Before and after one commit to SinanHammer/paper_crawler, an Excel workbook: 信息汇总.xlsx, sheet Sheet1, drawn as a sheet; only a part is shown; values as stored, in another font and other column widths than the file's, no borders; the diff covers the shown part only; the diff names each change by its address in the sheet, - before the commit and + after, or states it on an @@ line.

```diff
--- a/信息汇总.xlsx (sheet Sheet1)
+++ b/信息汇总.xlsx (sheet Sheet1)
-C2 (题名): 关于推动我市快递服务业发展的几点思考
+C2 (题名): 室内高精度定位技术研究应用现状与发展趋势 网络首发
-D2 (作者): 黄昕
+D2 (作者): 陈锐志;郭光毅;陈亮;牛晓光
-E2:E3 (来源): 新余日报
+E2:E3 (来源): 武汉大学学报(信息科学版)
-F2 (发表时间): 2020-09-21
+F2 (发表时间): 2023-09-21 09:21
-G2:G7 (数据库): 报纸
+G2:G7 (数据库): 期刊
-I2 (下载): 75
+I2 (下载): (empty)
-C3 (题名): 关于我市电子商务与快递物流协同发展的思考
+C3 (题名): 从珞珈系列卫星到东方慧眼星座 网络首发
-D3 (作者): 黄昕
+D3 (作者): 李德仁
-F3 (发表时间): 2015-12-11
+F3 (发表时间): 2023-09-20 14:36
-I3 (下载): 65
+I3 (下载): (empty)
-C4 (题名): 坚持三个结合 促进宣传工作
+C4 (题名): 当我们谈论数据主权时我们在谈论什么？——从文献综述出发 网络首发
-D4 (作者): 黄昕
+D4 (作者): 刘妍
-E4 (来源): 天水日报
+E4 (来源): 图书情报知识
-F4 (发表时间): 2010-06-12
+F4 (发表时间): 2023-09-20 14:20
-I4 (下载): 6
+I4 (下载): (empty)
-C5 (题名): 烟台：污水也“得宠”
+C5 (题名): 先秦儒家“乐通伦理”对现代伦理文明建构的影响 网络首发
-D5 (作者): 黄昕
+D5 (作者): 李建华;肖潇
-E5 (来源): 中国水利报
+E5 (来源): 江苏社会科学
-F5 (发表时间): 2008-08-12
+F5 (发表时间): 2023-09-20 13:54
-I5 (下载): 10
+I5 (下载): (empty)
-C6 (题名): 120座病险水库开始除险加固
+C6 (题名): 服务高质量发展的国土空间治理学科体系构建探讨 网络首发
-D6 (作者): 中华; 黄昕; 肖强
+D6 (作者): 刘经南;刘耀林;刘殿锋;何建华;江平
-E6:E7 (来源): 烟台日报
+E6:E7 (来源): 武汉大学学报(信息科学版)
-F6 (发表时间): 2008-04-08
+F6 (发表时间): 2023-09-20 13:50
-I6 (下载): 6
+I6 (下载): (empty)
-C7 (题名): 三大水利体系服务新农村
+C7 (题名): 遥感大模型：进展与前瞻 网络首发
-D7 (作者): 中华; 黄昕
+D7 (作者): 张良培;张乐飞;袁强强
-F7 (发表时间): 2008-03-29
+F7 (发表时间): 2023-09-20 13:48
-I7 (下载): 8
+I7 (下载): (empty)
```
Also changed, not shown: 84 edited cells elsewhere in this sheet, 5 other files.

* _Required work_
Each of the records should be written out precisely as given.

* _Task output_
Before and after one commit to SinanHammer/paper_crawler, an Excel workbook: 信息汇总.xlsx, sheet Sheet1, drawn as a sheet; only a part is shown; values as stored, in another font and other column widths than the file's, no borders; the diff covers the shown part only; the diff names each change by its address in the sheet, - before the commit and + after, or states it on an @@ line.

```diff
--- a/信息汇总.xlsx (sheet Sheet1)
+++ b/信息汇总.xlsx (sheet Sheet1)
-C2 (题名): 关于推动我市快递服务业发展的几点思考
+C2 (题名): 室内高精度定位技术研究应用现状与发展趋势 网络首发
-D2 (作者): 黄昕
+D2 (作者): 陈锐志;郭光毅;陈亮;牛晓光
-E2:E3 (来源): 新余日报
+E2:E3 (来源): 武汉大学学报(信息科学版)
-F2 (发表时间): 2020-09-21
+F2 (发表时间): 2023-09-21 09:21
-G2:G7 (数据库): 报纸
+G2:G7 (数据库): 期刊
-I2 (下载): 75
+I2 (下载): (empty)
-C3 (题名): 关于我市电子商务与快递物流协同发展的思考
+C3 (题名): 从珞珈系列卫星到东方慧眼星座 网络首发
-D3 (作者): 黄昕
+D3 (作者): 李德仁
-F3 (发表时间): 2015-12-11
+F3 (发表时间): 2023-09-20 14:36
-I3 (下载): 65
+I3 (下载): (empty)
-C4 (题名): 坚持三个结合 促进宣传工作
+C4 (题名): 当我们谈论数据主权时我们在谈论什么？——从文献综述出发 网络首发
-D4 (作者): 黄昕
+D4 (作者): 刘妍
-E4 (来源): 天水日报
+E4 (来源): 图书情报知识
-F4 (发表时间): 2010-06-12
+F4 (发表时间): 2023-09-20 14:20
-I4 (下载): 6
+I4 (下载): (empty)
-C5 (题名): 烟台：污水也“得宠”
+C5 (题名): 先秦儒家“乐通伦理”对现代伦理文明建构的影响 网络首发
-D5 (作者): 黄昕
+D5 (作者): 李建华;肖潇
-E5 (来源): 中国水利报
+E5 (来源): 江苏社会科学
-F5 (发表时间): 2008-08-12
+F5 (发表时间): 2023-09-20 13:54
-I5 (下载): 10
+I5 (下载): (empty)
-C6 (题名): 120座病险水库开始除险加固
+C6 (题名): 服务高质量发展的国土空间治理学科体系构建探讨 网络首发
-D6 (作者): 中华; 黄昕; 肖强
+D6 (作者): 刘经南;刘耀林;刘殿锋;何建华;江平
-E6:E7 (来源): 烟台日报
+E6:E7 (来源): 武汉大学学报(信息科学版)
-F6 (发表时间): 2008-04-08
+F6 (发表时间): 2023-09-20 13:50
-I6 (下载): 6
+I6 (下载): (empty)
-C7 (题名): 三大水利体系服务新农村
+C7 (题名): 遥感大模型：进展与前瞻 网络首发
-D7 (作者): 中华; 黄昕
+D7 (作者): 张良培;张乐飞;袁强强
-F7 (发表时间): 2008-03-29
+F7 (发表时间): 2023-09-20 13:48
-I7 (下载): 8
+I7 (下载): (empty)
```
Also changed, not shown: 84 edited cells elsewhere in this sheet, 5 other files.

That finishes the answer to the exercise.